When Patsy Cline and Dottie West were in their prime 30 years ago, the country music industry called them “girl singers.”
The guys were the real stars. Some radio stations even limited the number of females on their playlists.
In the 1990s, “girl singers” are called women, and they may be Nashville’s best hope for the future.
Distinctive artists like Deana Carter, Martina McBride, Trisha Yearwood and Shania Twain are much more interesting than most of their male peers, who have formed faceless groups or sound like George Strait wannabes.
Matraca Berg and Sara Evans deserve to be added to the list of top female talent. Both have released stunning CDs that are struggling for the attention of radio programmers.
Berg entranced the audience at last month’s Country Music Association awards show with her ballad, “Back When We Were Beautiful,” which she sang before Garth Brooks was named best entertainer. Earlier, Evans helped induct songwriting great Harlan Howard into the Country Music Hall of Fame.
Evans, 26, sang Howard’s “Tiger by the Tail” as a tribute. He helped her land a recording contract with RCA in 1996 after hearing her version of his classic.
Berg, 33, joined an exclusive club, that includes The Tractors and Mary Chapin Carpenter, who were given prominent performance spots on the CMA show before scoring a major hit.
“Every now and then, a slot on that show is booked because the board or the producer thinks there’s a lot of artistic merit,” said Holly Gleason, Berg’s publicist.
Berg’s fourth album, “Sunday Morning to Saturday Night,” was released on Rising Tide Records after her three efforts for RCA went nowhere. Though her albums have received little recognition, Berg has been one of the best sources of hit material for top female country singers for years.
Among her hits as a writer: “Strawberry Wine” and “We Danced Anyway” for Carter; “Everybody Knows,” “XXX’s and OOO’s” and “Wrong Side of Memphis” for Yearwood; and “Wild Angels” for McBride.
The daughter of a backup singer and guitar player, Berg wrote her first No. 1 song, “Faking Love,” when she was 18. It became a hit for T.G. Sheppard and Karen Brooks in 1982.
Instead of letting McBride or Yearwood record songs like “Along for the Ride” and “The Resurrection,” Berg sang them herself. The resulting CD combines the thoughtfulness and fun of Carter’s smash album “Did I Shave My Legs for This?” with a vocal power that reminds you of McBride.
Berg knows the music industry is fickle - “Huge today, gone today,” she says - and is undaunted.
“I’ve seen so many projects seem so obvious for what we think country radio would want, and it didn’t do anything,” she said.

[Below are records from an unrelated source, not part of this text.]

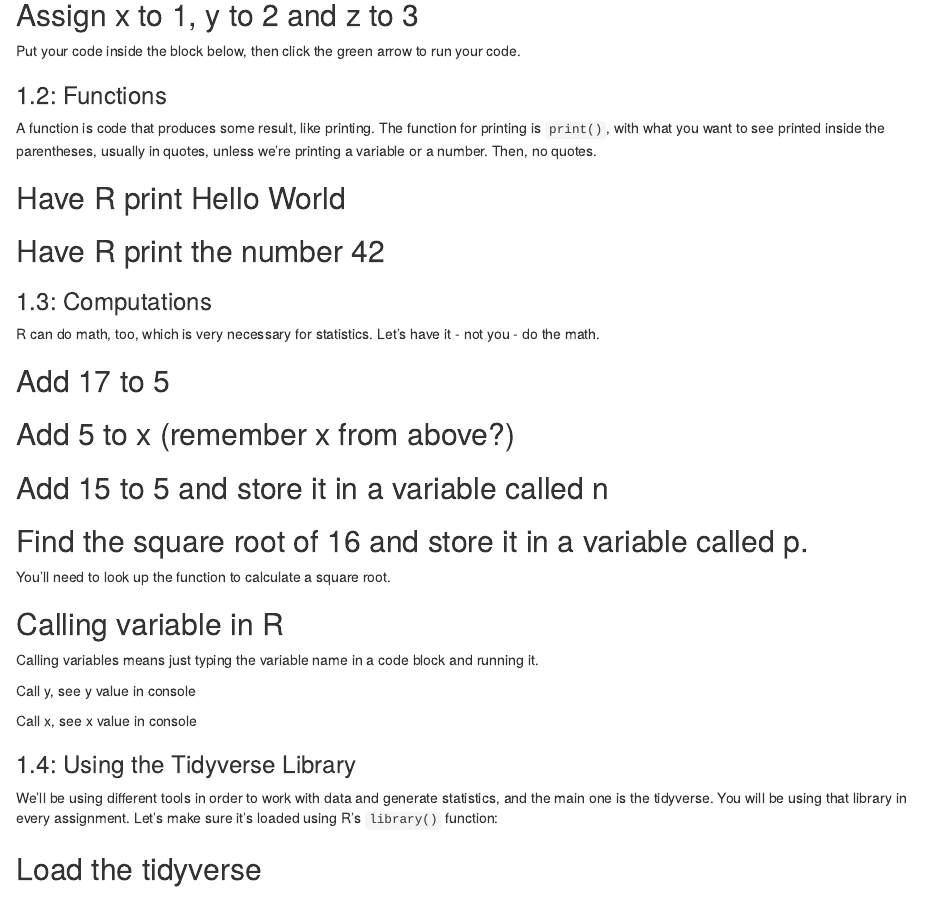
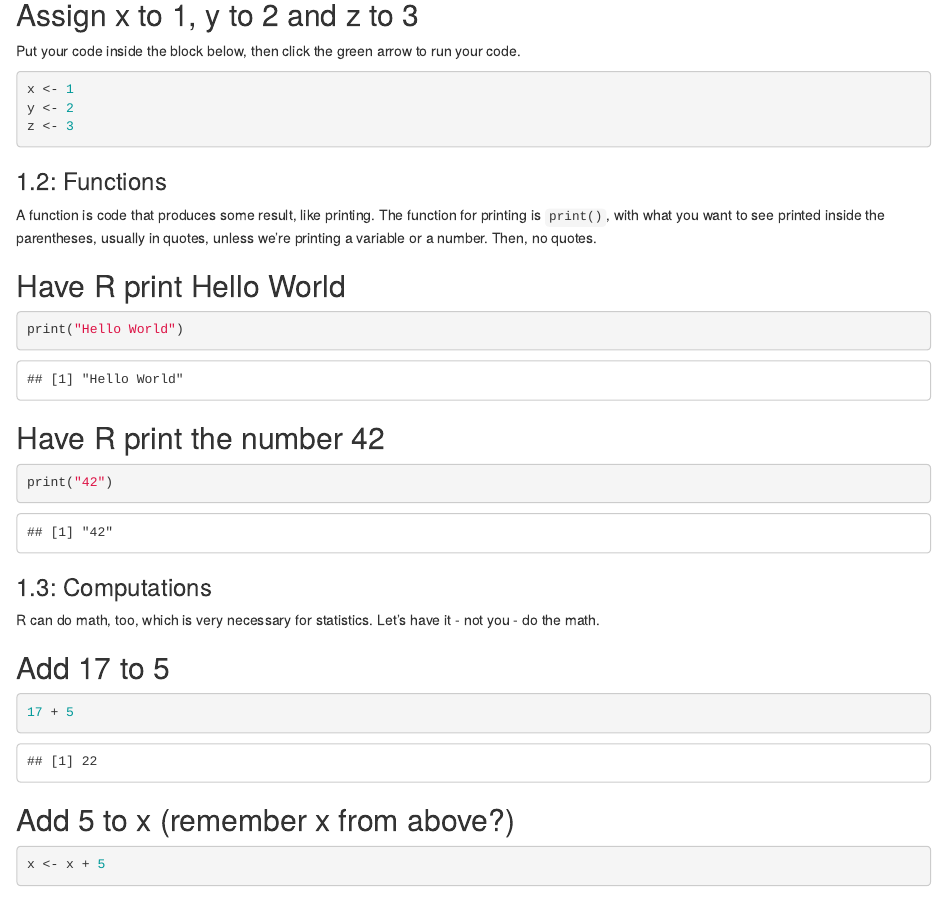
Before and after one commit to haydenwhirley/jour405_spring25, an R Markdown document (homework/HW1_R_Basics.Rmd): the page in a window 1100 px wide, from 330 px down. Rendered offline with R 4.5, knitr and Pandoc, with nearby package versions; some code elsewhere in the file could not run offline.

Commit message:
Update HW1_R_Basics.Rmd

````diff
--- a/homework/HW1_R_Basics.Rmd
+++ b/homework/HW1_R_Basics.Rmd
@@ -16,7 +16,9 @@ In this task, you will learn about the R programming language and write basic R
 Put your code inside the block below, then click the green arrow to run your code.
 
 ```{r}
-
+x <- 1
+y <- 2
+z <- 3
 ```
 
 ### 1.2: Functions
@@ -26,13 +28,13 @@ A function is code that produces some result, like printing. The function for pr
 ## Have R print Hello World
 
 ```{r}
-
+print("Hello World")
 ```
 
 ## Have R print the number 42
 
 ```{r}
-
+print("42")
 ```
 
 ### 1.3: Computations
@@ -42,13 +44,13 @@ R can do math, too, which is very necessary for statistics. Let's have it - not
 ## Add 17 to 5
 
 ```{r}
-
+17 + 5
 ```
 
 ## Add 5 to x (remember x from above?)
 
 ```{r}
-
+x <- x + 5
 ```
 
 ## Add 15 to 5 and store it in a variable called n
````
Also changed, not shown: homework/HW1_R_Basics.Rmd (13 more changed lines).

“And nobody knows. Nobody knew Deana was going to do what she did…. You just have to do the best work you possibly can and hope. …”
Evans grew up poor in rural Missouri and started performing with her family band at age 4. She first recorded in Nashville when she was 11, which got her publicity back home but nowhere else.

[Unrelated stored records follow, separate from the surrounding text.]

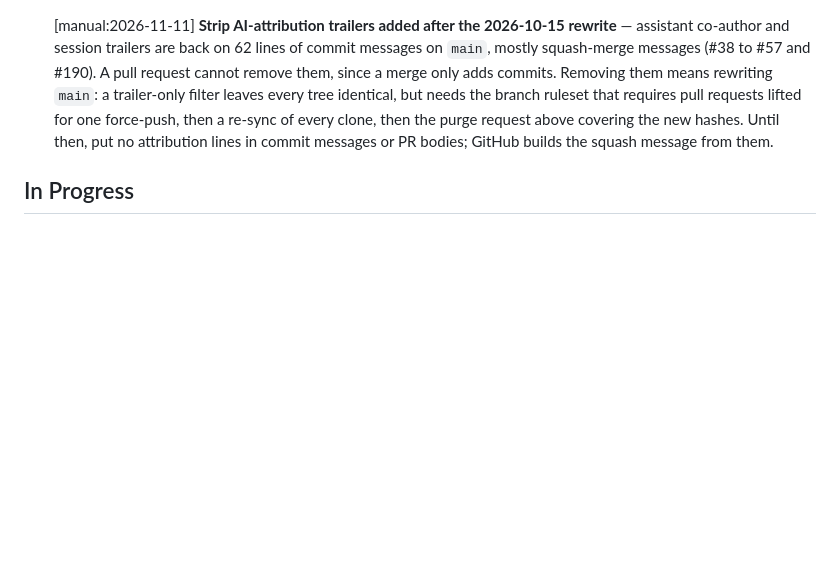
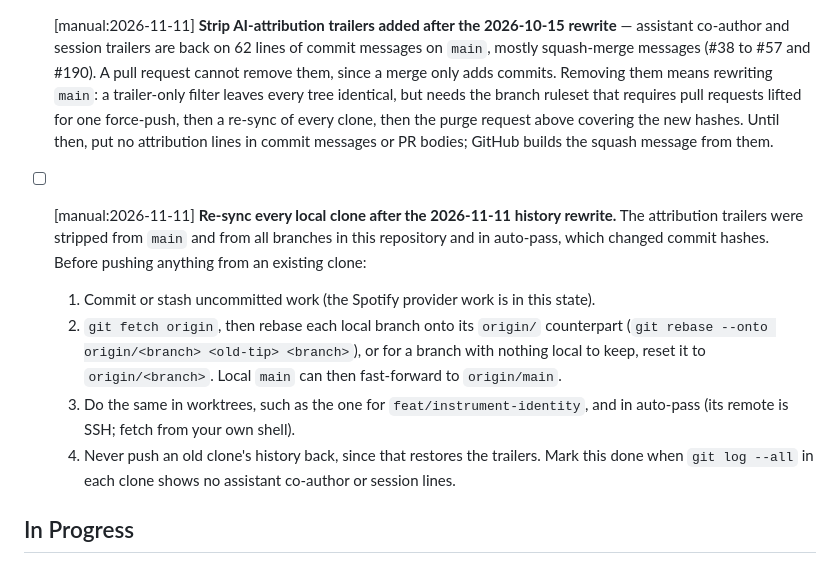
Before and after one commit to casonk/clockwork, a Markdown page: BACKLOG.md, the part around the change. GitHub-like rendering; blank space fills up the shorter version.

Commit message:
docs(backlog): re-sync local clones after the history rewrite (#198)

```diff
--- a/BACKLOG.md
+++ b/BACKLOG.md
@@ -42,6 +42,18 @@ Mark items `[x]` when complete and move them to Done.
   clone, then the purge request above covering the new hashes. Until then, put no attribution lines
   in commit messages or PR bodies; GitHub builds the squash message from them.
 
+- [ ] [manual:2026-11-11] **Re-sync every local clone after the 2026-11-11 history rewrite.** The
+  attribution trailers were stripped from `main` and from all branches in this repository and in
+  auto-pass, which changed commit hashes. Before pushing anything from an existing clone:
+  1. Commit or stash uncommitted work (the Spotify provider work is in this state).
+  2. `git fetch origin`, then rebase each local branch onto its `origin/` counterpart
+     (`git rebase --onto origin/<branch> <old-tip> <branch>`), or for a branch with nothing local to
+     keep, reset it to `origin/<branch>`. Local `main` can then fast-forward to `origin/main`.
+  3. Do the same in worktrees, such as the one for `feat/instrument-identity`, and in auto-pass
+     (its remote is SSH; fetch from your own shell).
+  4. Never push an old clone's history back, since that restores the trailers.
+  Mark this done when `git log --all` in each clone shows no assistant co-author or session lines.
+
 ## In Progress
 
 ## Done
```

She continued singing, got married and settled in Oregon in 1992. Sara Evans and North Santiam (named after a river in Oregon) were a popular regional band, opening for Willie Nelson, Tim McGraw and others.
In 1995, she returned to Nashville. Howard’s praise of Evan’s version of “Tiger by the Tail” led to the RCA record deal.
The album “Three Chords and the Truth” was overseen by Pete Anderson, longtime producer of Dwight Yoakam. It harkens back to classic sounds from the past, just as Yoakam’s albums sometimes do. And it features songs by old-timers Justin Tubb, Bill Anderson and Buck Owens.
“I have been called retro a lot. It irritates me,” Evans said.
“It was my goal and Pete’s goal for it to be a timeless thing. I want to wear dresses that could be worn today or could’ve been worn in the 1950s, and I want to have music that could’ve worked in the 1950s and still works today, too.”
The first two singles from “Three Chords and the Truth” made no dent in the charts. Joe Galante, chairman of RCA Label Group-Nashville, said he isn’t discouraged.
He points out country great George Jones recently hand-picked Evans to open a concert in Nashville, and that led to a guest spot for her on the Grand Ole Opry radio show.
“At the same time the guy that’s doing the CMA Awards TV show saw her and put her on the CMA awards,” Galante said.
“So, people see her and are absolutely blown away, and the fact is that we just have to keep working on that process.”